It’s official: we’re divas! My sisters (Mag, Kristiann, Jennine) and I, and my niece (Madeline) converged in Myrtle Beach for the one and only Diva Half Marathon last Sunday. Even at 5AM before sunrise, no one can argue we know how to be divas!
Part of our pre-race swag included hot pink tutus. Tutus are fun and apparently divas wear them. I, however, could not fathom wearing the subtle little number while running, as it was not equipped with pockets and would clearly obstruct my access to the thousands of tissues crammed into my fuel belt. My sisters were similarly not keen on sporting the “universally flattering” tutus throughout the race, so we opted to tote them along for a diva photo op before the race.
Then we headed off to the start, along with 5 thousand other divas.
And we parted ways. Jennine and Madeline had a 10-minute head start by tackling the 5k, their first ever race of any length. They finished as Kristiann and I were heading into our 2nd mile, gloating via text with their race medals and snapping pictures with one of the few crazy male divas in the race.

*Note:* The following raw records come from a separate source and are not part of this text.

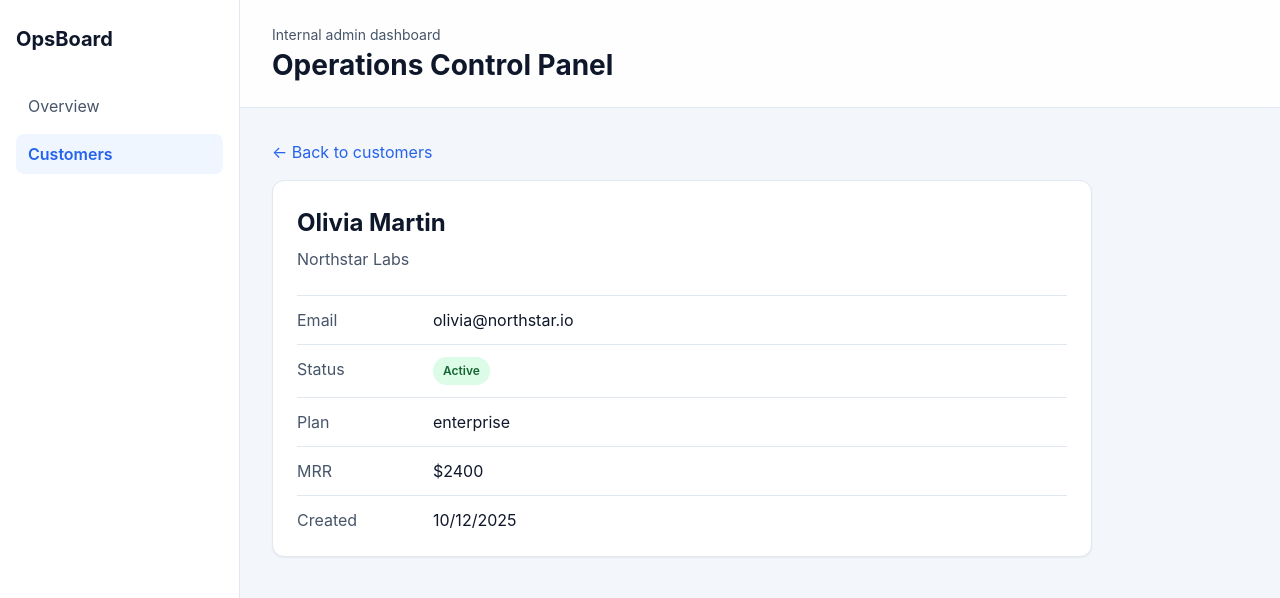
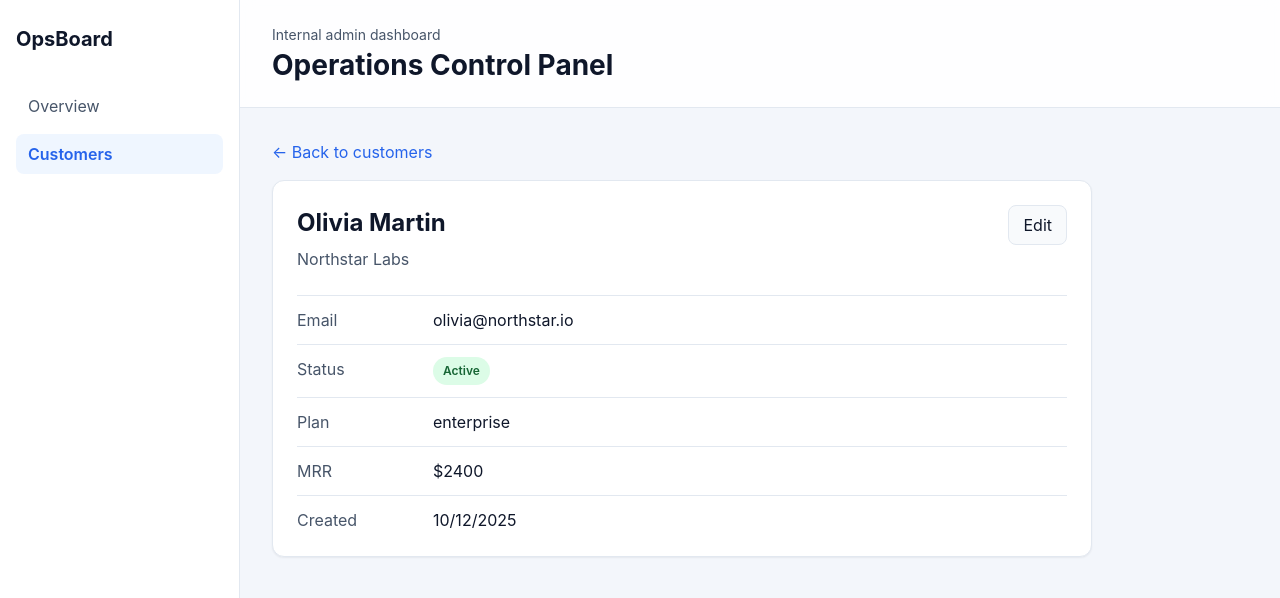
Before and after one commit to lenakettu/ops-board, a React (Vite) app: page /customers/cus_001 in a window 1280 px wide. Shown: the top 598 px of the page. Built offline with nearby package versions, Linux system fonts and the light colour scheme.

Commit message:
fix: restore customer edit mode after merge conflict

```diff
--- a/src/pages/customer-details/ui/CustomerDetailsPage.tsx
+++ b/src/pages/customer-details/ui/CustomerDetailsPage.tsx
@@ -4,6 +4,7 @@ import { Link, useParams } from 'react-router-dom';
 
 import { CustomerStatusBadge } from '@/entities/customer';
 import { getCustomerById } from '@/entities/customer/api/customersApi';
+import { CustomerEditForm } from '@/features/customer-form/ui/CustomerEditForm';
 
 import styles from './CustomerDetailsPage.module.css';
 
@@ -32,8 +33,28 @@ export function CustomerDetailsPage() {
       </Link>
 
       <div className={styles.card}>
+        {isEditing ? (
+          <CustomerEditForm
+            customer={data}
+            onCancel={() => setIsEditing(false)}
+            onSuccess={() => setIsEditing(false)}
+          />
+        ) : (
+          <>
+            <div className={styles.cardHeader}>
+              <div>
                 <h2 className={styles.title}>{data.name}</h2>
                 <p className={styles.company}>{data.company}</p>
+              </div>
+
+              <button
+                type="button"
+                className={styles.editButton}
+                onClick={() => setIsEditing(true)}
+              >
+                Edit
+              </button>
+            </div>
 
             <dl className={styles.details}>
               <div className={styles.row}>
@@ -43,7 +64,9 @@ export function CustomerDetailsPage() {
 
               <div className={styles.row}>
                 <dt>Status</dt>
-            <dd><CustomerStatusBadge status={data.status}/></dd>
+                <dd>
+                  <CustomerStatusBadge status={data.status} />
+                </dd>
               </div>
 
               <div className={styles.row}>
@@ -61,6 +84,8 @@ export function CustomerDetailsPage() {
                 <dd>{new Date(data.createdAt).toLocaleDateString()}</dd>
               </div>
             </dl>
+          </>
+        )}
       </div>
     </section>
   );
--- a/src/pages/customers/model/tableState.ts
+++ b/src/pages/customers/model/tableState.ts
@@ -22,10 +22,7 @@ export function updateSearch(prev: CustomersFilters, search: string): CustomersF
   };
 }
 
-export function updateStatus(
-  prev: CustomersFilters,
-  status: CustomerStatus[],
-): CustomersFilters {
+export function updateStatus(prev: CustomersFilters, status: CustomerStatus[]): CustomersFilters {
   return {
     ...prev,
     status,
```
Also changed, not shown: src/entities/customer/ui/CustomerStatusBadge.module.css (indentation only), src/pages/customer-details/ui/CustomerDetailsPage.module.css (line endings or trailing spaces). Lines whose indentation alone changed are shown as unchanged.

Well, the joke was on them, though, because after finishing they had to stand around and wait for Kristiann and me to finish the half marathon, and anyone can guess how that went! Mag was with us for the first 30 seconds and I pride myself in being able to keep up with her for that long.
The real drama was with Kristiann and me. And the porta-potties. I, of course, had to poop. If you’ve followed my blog, know that no one was more alarmed at the change in venue than myself. The lines to the porta-potties at the starting line were so impossibly long that I was forced to forgo my tried and true final pit stop before starting the race. (Incidentally, so was Mag, which I think explains her pose in the above picture). Ironically, when I started running the spigot was dry; the river did not flow through it; the drip did not drop; the climate remained sunny south of the border, at least on the beachfront. While I was delighted with this revelation, I was immediately stricken with the unfortunate sense of a thunderstorm brewing inland. It is in this way that running sucks the most. When something goes right, it will find a way to turn your body around and screw you. ANYWAY, after persevering a couple of miles and sadly bypassing a couple of lone porta-potties with huge lines along the route, I finally had to pull over. Because my sister was by my side, ready to fulfill her duty to record all of my humiliating life experiences, I have the world’s least flattering photo to insert.
Moving on. Kristiann is the one true diva out of the lot of us. Somewhere into the 6th mile, Kristiann, who is diabetic, started to have problems regulating her blood sugar. She is on an insulin pump and a continuous glucose monitor. She ate some fuel to try to bring her blood sugar back up, but her sugars were reluctant to respond. Then she became nauseated because of the fuel. And if that weren’t enough, her legs started cramping–visibly. At one point it looked like she was trying to grow a 2nd calf muscle on top of her regular one. I found myself to be exceptionally helpful with motivational sayings such as, “Wow, that’s a really big cramp,” and “ooooh, that must hurt. A lot.” I sympathetically offered to massage it out, only to horrifically rediscover 2 seconds later that people get really, REALLY, sweaty after running 10 miles in South Carolina with 99.9% humidity. So no, I could not continue, no matter how many calf muscles my poor sister intended to grow.
Leg cramps can happen to diabetics when their blood sugars oscillate wildly. Under these circumstances, it is amazing that she was able to finish at all. We were forced to walk much of the second half of the race but Kristiann remained light-hearted (maybe that was low blood sugar confusion), and in good spirits throughout the race. Not once did she whine about how running sucks, how diabetes sucks, or how she wanted to flop around on the ground and take a nap. I don’t believe the thought of dropping out ever even crossed her mind. She never asked me to carry her, and I can assure you I would have readily done all of these things in her place. The fact that she was able to persevere and finish the race under the most extreme, adverse circumstances makes her the biggest Diva of us all. We made it to the finish line together ahead of some, and Kristiann was last in our group. Sometimes the last finish is the strongest.